June 10, 2014
By Stephanie West
Albany, New York – The state Department of Labor doesn’t complete many of its wage theft investigations in a timely manner, allowing thousands of cases to remain unresolved for a year or more, according to an New York State Comptroller audit
“It is imperative that DOL do a better job resolving wage theft cases as workers across New York are often waiting too long for the compensation they rightly deserve,” Comptroller DiNapoli said. “While wage theft investigations are generally complex and time-intensive, any lags pose a risk that complications, such as lost records, could arise and interfere with an investigation and possible settlement.”
Wage theft is the illegal holding of wages or denial of benefits to a worker by an employer. Examples include failing to pay overtime, not giving workers their last paycheck after they leave a job or not paying for all the hours the employee worked.

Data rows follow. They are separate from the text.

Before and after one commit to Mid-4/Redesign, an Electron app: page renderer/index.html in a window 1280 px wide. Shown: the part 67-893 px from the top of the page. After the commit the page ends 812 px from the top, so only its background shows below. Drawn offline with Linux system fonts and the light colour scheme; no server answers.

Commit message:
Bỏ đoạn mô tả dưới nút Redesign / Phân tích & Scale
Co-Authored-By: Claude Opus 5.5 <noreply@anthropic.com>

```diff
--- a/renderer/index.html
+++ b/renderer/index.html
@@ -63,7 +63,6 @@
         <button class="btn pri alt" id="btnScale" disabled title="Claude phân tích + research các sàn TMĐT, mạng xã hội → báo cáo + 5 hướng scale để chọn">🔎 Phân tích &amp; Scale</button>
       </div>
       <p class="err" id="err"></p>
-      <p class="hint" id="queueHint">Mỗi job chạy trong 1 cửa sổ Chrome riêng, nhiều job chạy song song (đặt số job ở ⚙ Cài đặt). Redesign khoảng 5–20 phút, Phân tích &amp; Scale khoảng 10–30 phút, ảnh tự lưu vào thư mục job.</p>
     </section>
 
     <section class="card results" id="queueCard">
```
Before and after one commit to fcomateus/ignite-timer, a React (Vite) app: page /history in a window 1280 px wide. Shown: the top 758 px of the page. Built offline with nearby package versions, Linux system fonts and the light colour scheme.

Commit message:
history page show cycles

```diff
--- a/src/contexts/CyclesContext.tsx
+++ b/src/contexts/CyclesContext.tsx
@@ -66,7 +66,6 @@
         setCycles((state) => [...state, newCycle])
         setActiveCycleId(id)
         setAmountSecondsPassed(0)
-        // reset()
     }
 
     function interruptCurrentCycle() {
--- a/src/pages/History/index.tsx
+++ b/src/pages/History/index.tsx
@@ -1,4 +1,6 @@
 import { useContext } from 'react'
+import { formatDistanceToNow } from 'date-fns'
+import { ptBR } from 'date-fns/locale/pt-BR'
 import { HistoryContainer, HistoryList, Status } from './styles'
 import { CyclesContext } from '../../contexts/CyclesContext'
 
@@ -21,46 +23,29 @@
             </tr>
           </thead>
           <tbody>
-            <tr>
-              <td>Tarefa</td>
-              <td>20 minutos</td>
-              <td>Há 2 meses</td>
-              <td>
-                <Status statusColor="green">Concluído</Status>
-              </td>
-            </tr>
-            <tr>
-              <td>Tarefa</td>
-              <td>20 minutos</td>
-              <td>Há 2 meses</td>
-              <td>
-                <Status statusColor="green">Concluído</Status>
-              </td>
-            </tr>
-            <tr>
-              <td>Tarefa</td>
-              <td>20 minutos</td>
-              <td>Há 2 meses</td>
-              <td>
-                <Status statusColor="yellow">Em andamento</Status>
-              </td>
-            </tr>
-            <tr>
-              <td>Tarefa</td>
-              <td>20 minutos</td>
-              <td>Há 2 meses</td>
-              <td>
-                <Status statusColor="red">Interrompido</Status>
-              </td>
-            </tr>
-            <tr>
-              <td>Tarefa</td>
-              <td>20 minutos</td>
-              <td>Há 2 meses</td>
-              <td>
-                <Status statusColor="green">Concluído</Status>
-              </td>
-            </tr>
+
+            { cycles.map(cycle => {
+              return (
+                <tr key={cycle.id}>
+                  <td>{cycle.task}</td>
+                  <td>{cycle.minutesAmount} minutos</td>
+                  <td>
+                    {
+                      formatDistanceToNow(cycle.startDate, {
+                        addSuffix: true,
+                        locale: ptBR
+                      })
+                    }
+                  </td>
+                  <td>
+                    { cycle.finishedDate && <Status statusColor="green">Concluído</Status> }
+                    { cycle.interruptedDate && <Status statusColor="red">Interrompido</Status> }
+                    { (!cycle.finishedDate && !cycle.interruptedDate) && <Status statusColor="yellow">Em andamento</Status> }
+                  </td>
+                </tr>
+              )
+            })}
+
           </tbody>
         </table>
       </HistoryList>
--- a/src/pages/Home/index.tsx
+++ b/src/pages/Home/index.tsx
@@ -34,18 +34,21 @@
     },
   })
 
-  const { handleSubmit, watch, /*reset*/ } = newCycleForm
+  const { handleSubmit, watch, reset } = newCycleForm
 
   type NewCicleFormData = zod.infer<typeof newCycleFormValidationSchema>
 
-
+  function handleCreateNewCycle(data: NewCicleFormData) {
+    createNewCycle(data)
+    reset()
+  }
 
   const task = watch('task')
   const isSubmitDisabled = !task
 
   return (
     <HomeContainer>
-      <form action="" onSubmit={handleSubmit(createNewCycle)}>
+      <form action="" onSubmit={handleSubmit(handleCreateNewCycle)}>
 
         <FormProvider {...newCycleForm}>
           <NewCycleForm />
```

DiNapoli’s auditors found that, as of August 26, 2013, DOL had more than 17,000 open cases, an increase of about 150 percent from the 7,000 cases on hand at the start of 2008. The current caseload consists of about 9,300 active investigations and more than 7,800 cases pending payment. Of these, almost 13,000, or 75 percent, were at least one year old from initial claim date.
The increasing backlog stems largely from system and process deficiencies that hinder timely investigations, coupled with a limited number of staff to perform the growing amount of work.